TASK PROMPT: Count how many lines of the data include "robots". The answer is that number and nothing else.
* * *
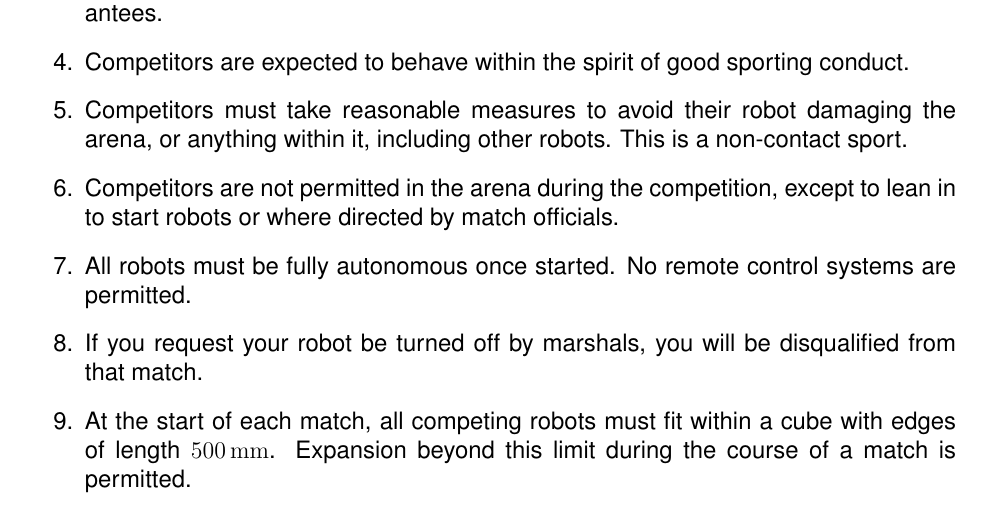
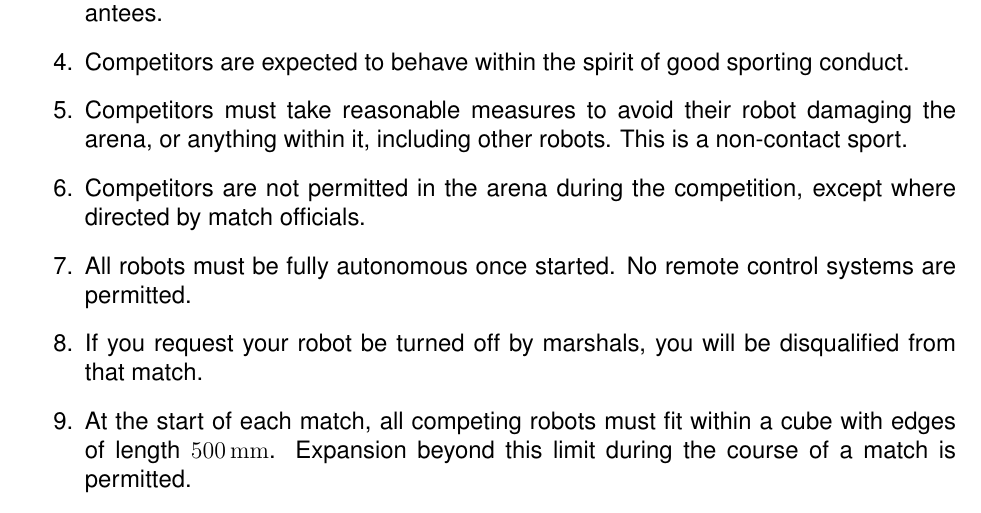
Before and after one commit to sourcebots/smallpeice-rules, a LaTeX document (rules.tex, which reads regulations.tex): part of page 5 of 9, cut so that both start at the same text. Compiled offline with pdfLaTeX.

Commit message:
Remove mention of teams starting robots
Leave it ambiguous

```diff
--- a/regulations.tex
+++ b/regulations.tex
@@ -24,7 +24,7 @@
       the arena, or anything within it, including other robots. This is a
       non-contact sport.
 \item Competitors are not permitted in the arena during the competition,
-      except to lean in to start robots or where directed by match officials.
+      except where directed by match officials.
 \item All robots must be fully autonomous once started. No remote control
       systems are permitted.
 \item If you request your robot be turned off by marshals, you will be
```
* * *
ANSWER TO THIS PROBLEM: 4